● EXERCISE AIM: Could you print every record below exactly as it appears?

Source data
════════════════════

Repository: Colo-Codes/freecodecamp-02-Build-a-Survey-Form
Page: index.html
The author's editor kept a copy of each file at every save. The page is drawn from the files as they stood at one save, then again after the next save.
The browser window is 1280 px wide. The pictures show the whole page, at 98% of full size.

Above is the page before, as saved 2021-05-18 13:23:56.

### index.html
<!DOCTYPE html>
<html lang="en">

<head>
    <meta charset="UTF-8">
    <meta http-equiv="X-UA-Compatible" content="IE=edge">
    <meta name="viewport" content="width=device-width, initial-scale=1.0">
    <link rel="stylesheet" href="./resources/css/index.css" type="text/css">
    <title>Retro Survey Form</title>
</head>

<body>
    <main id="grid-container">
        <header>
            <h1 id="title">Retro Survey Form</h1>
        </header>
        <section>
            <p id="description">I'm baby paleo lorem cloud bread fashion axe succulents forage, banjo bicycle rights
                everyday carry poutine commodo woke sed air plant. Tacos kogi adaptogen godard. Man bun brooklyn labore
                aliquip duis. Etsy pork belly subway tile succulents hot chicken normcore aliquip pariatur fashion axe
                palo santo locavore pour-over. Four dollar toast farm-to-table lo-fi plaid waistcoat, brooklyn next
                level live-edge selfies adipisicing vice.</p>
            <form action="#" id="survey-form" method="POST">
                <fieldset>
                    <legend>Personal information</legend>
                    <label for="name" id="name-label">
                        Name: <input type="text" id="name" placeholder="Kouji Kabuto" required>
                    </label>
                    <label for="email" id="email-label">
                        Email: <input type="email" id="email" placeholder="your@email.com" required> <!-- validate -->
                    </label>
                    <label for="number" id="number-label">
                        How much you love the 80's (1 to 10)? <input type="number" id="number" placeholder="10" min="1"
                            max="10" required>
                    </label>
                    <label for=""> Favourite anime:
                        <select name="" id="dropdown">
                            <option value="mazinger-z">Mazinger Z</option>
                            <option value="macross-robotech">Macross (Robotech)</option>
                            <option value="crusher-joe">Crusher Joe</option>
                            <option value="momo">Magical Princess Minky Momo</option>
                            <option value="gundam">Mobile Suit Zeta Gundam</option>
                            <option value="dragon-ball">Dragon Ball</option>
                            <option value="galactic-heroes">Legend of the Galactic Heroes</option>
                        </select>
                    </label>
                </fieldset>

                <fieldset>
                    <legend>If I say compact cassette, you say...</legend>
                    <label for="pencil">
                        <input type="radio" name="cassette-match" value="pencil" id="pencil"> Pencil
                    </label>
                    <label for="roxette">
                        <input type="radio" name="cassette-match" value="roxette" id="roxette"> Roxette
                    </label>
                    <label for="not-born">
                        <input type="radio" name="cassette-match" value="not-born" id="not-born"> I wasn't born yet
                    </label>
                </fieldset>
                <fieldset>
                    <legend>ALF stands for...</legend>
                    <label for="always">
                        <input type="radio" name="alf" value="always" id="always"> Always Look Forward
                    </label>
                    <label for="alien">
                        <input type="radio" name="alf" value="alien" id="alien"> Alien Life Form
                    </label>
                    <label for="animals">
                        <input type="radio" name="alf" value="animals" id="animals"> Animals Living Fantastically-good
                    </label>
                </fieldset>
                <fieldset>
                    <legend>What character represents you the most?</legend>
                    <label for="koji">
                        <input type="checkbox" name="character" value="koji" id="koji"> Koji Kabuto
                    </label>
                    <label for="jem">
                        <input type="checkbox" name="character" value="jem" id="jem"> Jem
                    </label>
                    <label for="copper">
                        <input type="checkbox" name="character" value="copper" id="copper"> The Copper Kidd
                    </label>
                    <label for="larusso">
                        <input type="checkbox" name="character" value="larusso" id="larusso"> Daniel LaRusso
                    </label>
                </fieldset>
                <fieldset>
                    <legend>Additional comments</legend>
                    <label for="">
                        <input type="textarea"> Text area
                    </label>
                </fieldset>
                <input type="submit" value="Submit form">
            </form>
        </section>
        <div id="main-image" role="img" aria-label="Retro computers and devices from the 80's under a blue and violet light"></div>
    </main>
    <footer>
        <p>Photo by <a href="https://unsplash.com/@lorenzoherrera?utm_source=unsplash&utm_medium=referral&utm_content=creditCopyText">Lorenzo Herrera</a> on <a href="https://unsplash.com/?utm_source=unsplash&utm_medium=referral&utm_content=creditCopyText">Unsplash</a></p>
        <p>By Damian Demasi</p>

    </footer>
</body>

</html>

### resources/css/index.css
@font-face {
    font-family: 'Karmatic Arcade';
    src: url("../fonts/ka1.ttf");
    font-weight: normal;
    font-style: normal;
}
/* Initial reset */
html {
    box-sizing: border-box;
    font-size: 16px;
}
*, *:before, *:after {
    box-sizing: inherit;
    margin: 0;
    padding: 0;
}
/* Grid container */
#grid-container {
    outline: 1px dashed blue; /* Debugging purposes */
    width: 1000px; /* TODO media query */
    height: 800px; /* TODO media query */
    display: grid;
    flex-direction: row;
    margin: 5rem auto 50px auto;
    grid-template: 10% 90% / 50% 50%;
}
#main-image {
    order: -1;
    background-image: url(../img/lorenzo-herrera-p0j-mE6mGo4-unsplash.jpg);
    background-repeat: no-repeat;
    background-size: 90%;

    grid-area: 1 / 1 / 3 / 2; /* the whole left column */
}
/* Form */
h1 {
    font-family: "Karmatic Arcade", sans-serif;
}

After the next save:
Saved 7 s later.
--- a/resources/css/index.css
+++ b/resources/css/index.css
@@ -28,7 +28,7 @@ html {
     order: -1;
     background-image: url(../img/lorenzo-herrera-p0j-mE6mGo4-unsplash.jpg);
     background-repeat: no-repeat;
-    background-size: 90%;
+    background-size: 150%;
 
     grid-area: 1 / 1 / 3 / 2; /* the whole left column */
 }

════════════════════

● SOLUTION:
Repository: Colo-Codes/freecodecamp-02-Build-a-Survey-Form
Page: index.html
The author's editor kept a copy of each file at every save. The page is drawn from the files as they stood at one save, then again after the next save.
The browser window is 1280 px wide. The pictures show the whole page, at 98% of full size.

Above is the page before, as saved 2021-05-18 13:23:56.

### index.html
<!DOCTYPE html>
<html lang="en">

<head>
    <meta charset="UTF-8">
    <meta http-equiv="X-UA-Compatible" content="IE=edge">
    <meta name="viewport" content="width=device-width, initial-scale=1.0">
    <link rel="stylesheet" href="./resources/css/index.css" type="text/css">
    <title>Retro Survey Form</title>
</head>

<body>
    <main id="grid-container">
        <header>
            <h1 id="title">Retro Survey Form</h1>
        </header>
        <section>
            <p id="description">I'm baby paleo lorem cloud bread fashion axe succulents forage, banjo bicycle rights
                everyday carry poutine commodo woke sed air plant. Tacos kogi adaptogen godard. Man bun brooklyn labore
                aliquip duis. Etsy pork belly subway tile succulents hot chicken normcore aliquip pariatur fashion axe
                palo santo locavore pour-over. Four dollar toast farm-to-table lo-fi plaid waistcoat, brooklyn next
                level live-edge selfies adipisicing vice.</p>
            <form action="#" id="survey-form" method="POST">
                <fieldset>
                    <legend>Personal information</legend>
                    <label for="name" id="name-label">
                        Name: <input type="text" id="name" placeholder="Kouji Kabuto" required>
                    </label>
                    <label for="email" id="email-label">
                        Email: <input type="email" id="email" placeholder="your@email.com" required> <!-- validate -->
                    </label>
                    <label for="number" id="number-label">
                        How much you love the 80's (1 to 10)? <input type="number" id="number" placeholder="10" min="1"
                            max="10" required>
                    </label>
                    <label for=""> Favourite anime:
                        <select name="" id="dropdown">
                            <option value="mazinger-z">Mazinger Z</option>
                            <option value="macross-robotech">Macross (Robotech)</option>
                            <option value="crusher-joe">Crusher Joe</option>
                            <option value="momo">Magical Princess Minky Momo</option>
                            <option value="gundam">Mobile Suit Zeta Gundam</option>
                            <option value="dragon-ball">Dragon Ball</option>
                            <option value="galactic-heroes">Legend of the Galactic Heroes</option>
                        </select>
                    </label>
                </fieldset>

                <fieldset>
                    <legend>If I say compact cassette, you say...</legend>
                    <label for="pencil">
                        <input type="radio" name="cassette-match" value="pencil" id="pencil"> Pencil
                    </label>
                    <label for="roxette">
                        <input type="radio" name="cassette-match" value="roxette" id="roxette"> Roxette
                    </label>
                    <label for="not-born">
                        <input type="radio" name="cassette-match" value="not-born" id="not-born"> I wasn't born yet
                    </label>
                </fieldset>
                <fieldset>
                    <legend>ALF stands for...</legend>
                    <label for="always">
                        <input type="radio" name="alf" value="always" id="always"> Always Look Forward
                    </label>
                    <label for="alien">
                        <input type="radio" name="alf" value="alien" id="alien"> Alien Life Form
                    </label>
                    <label for="animals">
                        <input type="radio" name="alf" value="animals" id="animals"> Animals Living Fantastically-good
                    </label>
                </fieldset>
                <fieldset>
                    <legend>What character represents you the most?</legend>
                    <label for="koji">
                        <input type="checkbox" name="character" value="koji" id="koji"> Koji Kabuto
                    </label>
                    <label for="jem">
                        <input type="checkbox" name="character" value="jem" id="jem"> Jem
                    </label>
                    <label for="copper">
                        <input type="checkbox" name="character" value="copper" id="copper"> The Copper Kidd
                    </label>
                    <label for="larusso">
                        <input type="checkbox" name="character" value="larusso" id="larusso"> Daniel LaRusso
                    </label>
                </fieldset>
                <fieldset>
                    <legend>Additional comments</legend>
                    <label for="">
                        <input type="textarea"> Text area
                    </label>
                </fieldset>
                <input type="submit" value="Submit form">
            </form>
        </section>
        <div id="main-image" role="img" aria-label="Retro computers and devices from the 80's under a blue and violet light"></div>
    </main>
    <footer>
        <p>Photo by <a href="https://unsplash.com/@lorenzoherrera?utm_source=unsplash&utm_medium=referral&utm_content=creditCopyText">Lorenzo Herrera</a> on <a href="https://unsplash.com/?utm_source=unsplash&utm_medium=referral&utm_content=creditCopyText">Unsplash</a></p>
        <p>By Damian Demasi</p>

    </footer>
</body>

</html>

### resources/css/index.css
@font-face {
    font-family: 'Karmatic Arcade';
    src: url("../fonts/ka1.ttf");
    font-weight: normal;
    font-style: normal;
}
/* Initial reset */
html {
    box-sizing: border-box;
    font-size: 16px;
}
*, *:before, *:after {
    box-sizing: inherit;
    margin: 0;
    padding: 0;
}
/* Grid container */
#grid-container {
    outline: 1px dashed blue; /* Debugging purposes */
    width: 1000px; /* TODO media query */
    height: 800px; /* TODO media query */
    display: grid;
    flex-direction: row;
    margin: 5rem auto 50px auto;
    grid-template: 10% 90% / 50% 50%;
}
#main-image {
    order: -1;
    background-image: url(../img/lorenzo-herrera-p0j-mE6mGo4-unsplash.jpg);
    background-repeat: no-repeat;
    background-size: 90%;

    grid-area: 1 / 1 / 3 / 2; /* the whole left column */
}
/* Form */
h1 {
    font-family: "Karmatic Arcade", sans-serif;
}

After the next save:
Saved 7 s later.
--- a/resources/css/index.css
+++ b/resources/css/index.css
@@ -28,7 +28,7 @@ html {
     order: -1;
     background-image: url(../img/lorenzo-herrera-p0j-mE6mGo4-unsplash.jpg);
     background-repeat: no-repeat;
-    background-size: 90%;
+    background-size: 150%;
 
     grid-area: 1 / 1 / 3 / 2; /* the whole left column */
 }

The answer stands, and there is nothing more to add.